1-6 of 6 results  for:

  • Health and Medicine x
  • Miscellaneous Occupations and Realms of Renown x
Clear all

Article

M. Cookie E. Newsom

dentist, was born a slave in the Panthersville District of Dekalb County, Georgia. His mother (name unknown) was a slave, and his father, J. D. Badger was a white dentist and also his master Roderick had several brothers including Robert and Ralph all of whom had the same white father but different mothers In many ways his life story can be seen as an example of the complex relationships between the races in the antebellum and postbellum South where the black and white societies were supposed to be separate but where mixed race children were common growing ever more numerous in the decade leading up to the Civil War As the son of his owner Badger enjoyed the privileges associated with that status including his eventual freedom and prosperity However his status as a mulatto and as a professional man did not protect him from many of the ...

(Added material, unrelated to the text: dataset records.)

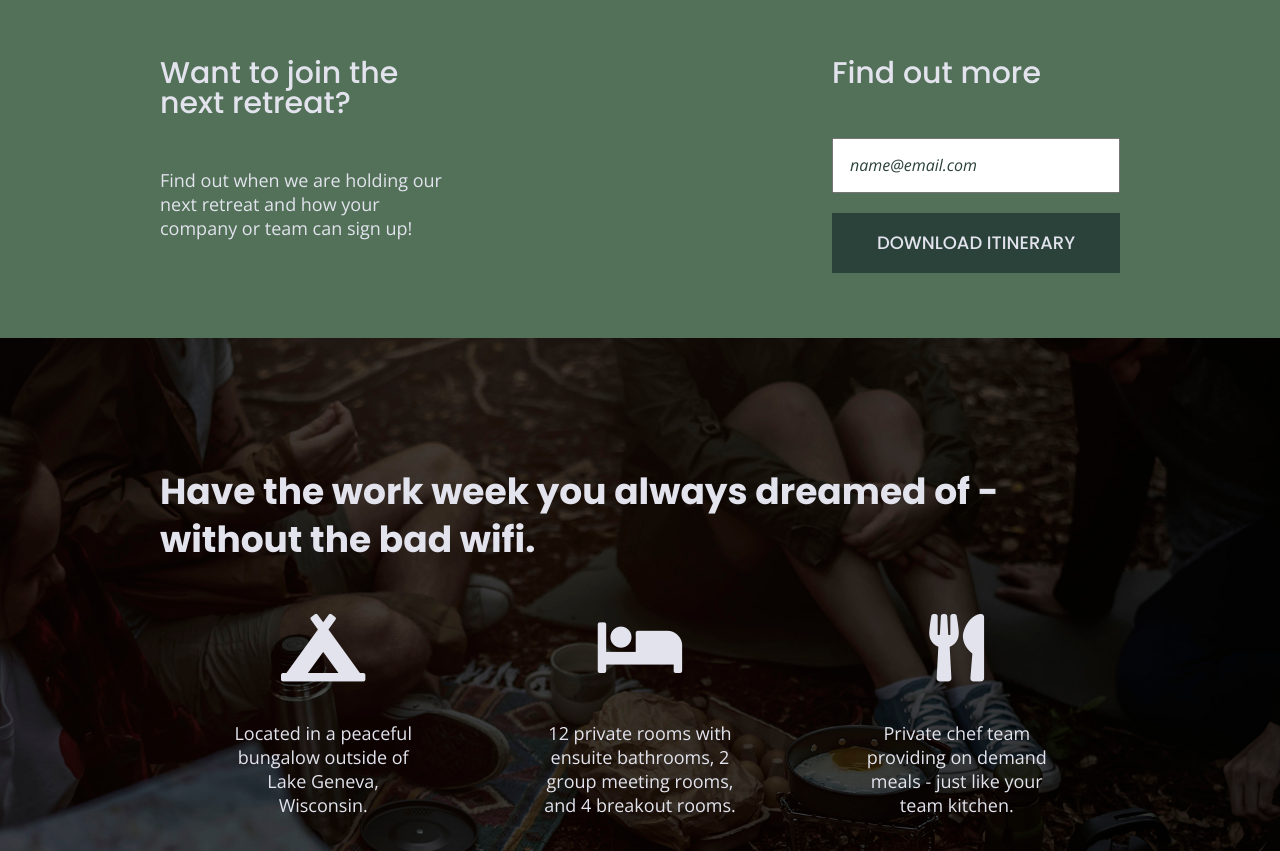
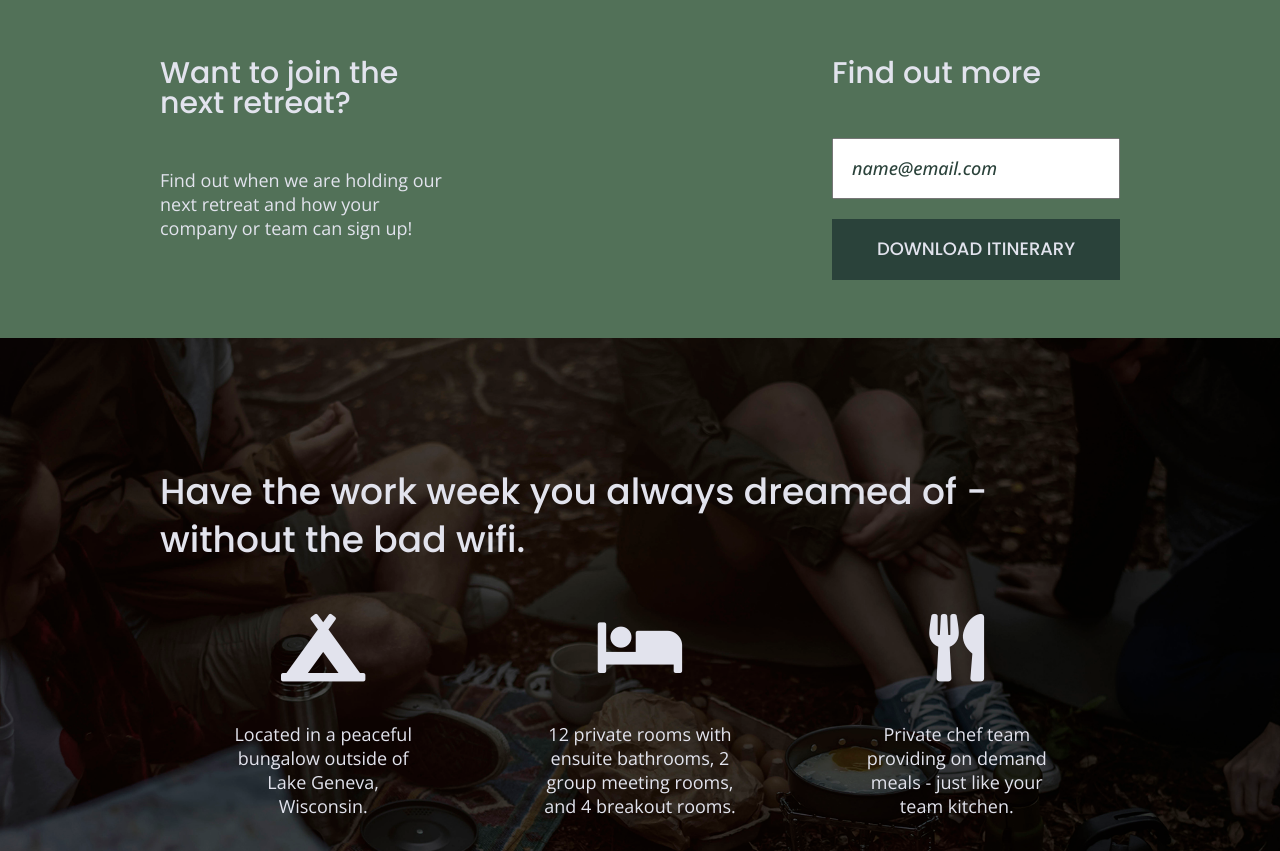
Before and after one commit to saxby-b/unplugged, a website built with Parcel: page index.html in a window 1280 px wide. Shown: the part 720-1571 px from the top of the page. Built offline with nearby package versions, Linux system fonts and the light colour scheme.

Commit message:
Updated styles

```diff
--- a/css/main.css
+++ b/css/main.css
@@ -116,7 +116,8 @@ a  {
 h2 {
  font-family: 'Poppins', sans-serif;
  font-size: 1.875em;
- line-height: 48px;
+ line-height: 30px;
+ font-weight: 500;
 }
 
 .reviews h2, .faq h2 {
@@ -132,7 +133,7 @@ h3, h4 {
 
 p {
   font-size: 0.875em;
-  line-height: 24px;
+  line-height: 18px;
 }
 
 img {
@@ -172,11 +173,6 @@ header .content-wrapper {
   flex-flow: row wrap;
   margin: 0;
 }
-
-/* a .logo {
-  background: url('../img/unpluggedlogo.png') center no-repeat;
-  background-size: cover;
-} */
 
 header nav {
   width: 60%;
@@ -298,6 +294,8 @@ input[type=text] {
   color: #2a423a;
   font-style: italic;
   padding: 1em;
+  font-size: 1.125em;
+  font-weight: 500;
 }
 
 input[type=button] {
@@ -524,9 +522,14 @@ input[type=button] {
     margin: 100px 0;
   }
 
+  h1 {
+    font-size: 3em;
+    line-height: 48px;
+  }
+
   h2 {
     font-size: 2.25em;
-    line-height: 1.33em;
+    line-height: 48px;
   }
 
   h3 {
@@ -571,10 +574,6 @@ input[type=button] {
 
 /*Main Section */
 /* Hero Area */
-h1 {
-  font-size: 3em;
-  line-height: 48px;
-}
 /* Aside */
   aside .content-wrapper {
     display: flex;
```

Article

Eunice Angelica Whitmal

was born to an enslaved mother in South Carolina. The names of her parents are not recorded, but Randon labored in the homes of the Boozie family, according to her granddaughter, Annie Mae Hunt. Little else is known about Randon’s early life. The Boozie family sold her parents and siblings, forever separating the family, until Randon was reunited with one of her sisters’ daughters.

The documented evidence of enslaved women s lives reveals the complicated double oppression of race and gender one that Randon had to endure as she navigated slave culture Among various historical resources the fear and threat of sexual violence and assault against black women is constant Unfortunately at thirteen years old Randon was not spared this indignity when living with her owners Perhaps seeking a moment of redress she disclosed to her mistress that she had been raped by the mistress s son The mistress did ...

Article

Boyd Childress

(b. 30 October 1895; d. 19 March 1960), physician. Grandson of an Alabama slave and himself a prominent Detroit physician, Ossian Sweet was unwillingly at the center of one of the nation's major racial trials of the twentieth century. Born and raised in rural Florida, Sweet graduated from Wilberforce University and Howard University Medical School. He opened a successful practice in Detroit in 1921 and married the next year. Sweet and his wife traveled to Europe, where Sweet studied in Vienna and then in Paris under Marie Curie. After the birth of their daughter, the Sweets returned to Detroit in 1924.

In 1925 Sweet purchased a home on Garland Avenue in one of Detroit s white lower middle class neighborhoods Racial tension in Detroit was already high and a neighborhood Waterworks Improvement Association was formed in July for the unveiled purpose of maintaining ...

Article

Daniel Wein

physician, was born Ossian Haven Sweet in Orlando, Florida, the eldest of nine surviving children of Dora DeVaughn and Henry Sweet. In the summer of 1898 the Sweets bought a plot of land in the town of Bartow, approximately forty-five miles east of Tampa, where they ran a successful farm and lumberyard. Ossian attended Union Academy (Bartow's all-black public school) through the eighth grade. In September 1909, at the age of thirteen, he began preparatory work at Wilberforce University in Xenia, Ohio, the nation's first black college. He was initially awarded a scholarship, but it was rescinded due to lack of funds. Sweet did odd jobs around campus to help cover expenses. He started the college program in the fall of 1913 concentrating in the sciences with the goal of entering medical school Sweet earned his BS a general science degree that focused on biology chemistry ...

Article

Barbara Worley

During the 1930s Max Theiler developed vaccines that protected millions of people from the incurable tropical affliction known as yellow fever. For his contributions, he was awarded the 1951 Nobel Prize in physiology or medicine. Born in Pretoria, Theiler studied medicine at the University of Cape Town, leaving for England in 1919 for Saint Thomas’s Hospital Medical School, London, where he completed his medical training in 1922. That year, he moved to the United States, joining the Department of Tropical Medicine at the Harvard Medical School. In 1930 he accepted a post with the Rockefeller Foundation in New York City. He remained with the foundation until 1964 when he became professor of epidemiology at Yale University New Haven Connecticut At Harvard Theiler s early research interest was in amebic dysentery but he soon switched his efforts to yellow fever An important finding during the 1920s was that ...

Article

Stephen Wagley

South African medical researcher and Nobel Prize winner active in the United States, was born in Pretoria, Transvaal (South African Republic, later South Africa), on 30 January 1899, the son of Arnold Theiler, a veterinarian, and Emma Jegge.

Theiler studied at Rhodes University College, Grahamstown, before entering the two-year premedical program at the University of Cape Town; he graduated in 1918. He left for London in 1919 and underwent medical training at Saint Thomas’ Hospital, University of London, receiving a diploma of tropical medicine and hygiene in 1922; he was denied the MD because the university did not recognize his studies at Cape Town. He never received an academic degree.

While taking a course at the London School of Tropical Medicine, he met Oscar Teague of Harvard University, who offered him a position there. Theiler moved to the Harvard University School of Tropical Medicine in 1922 where ...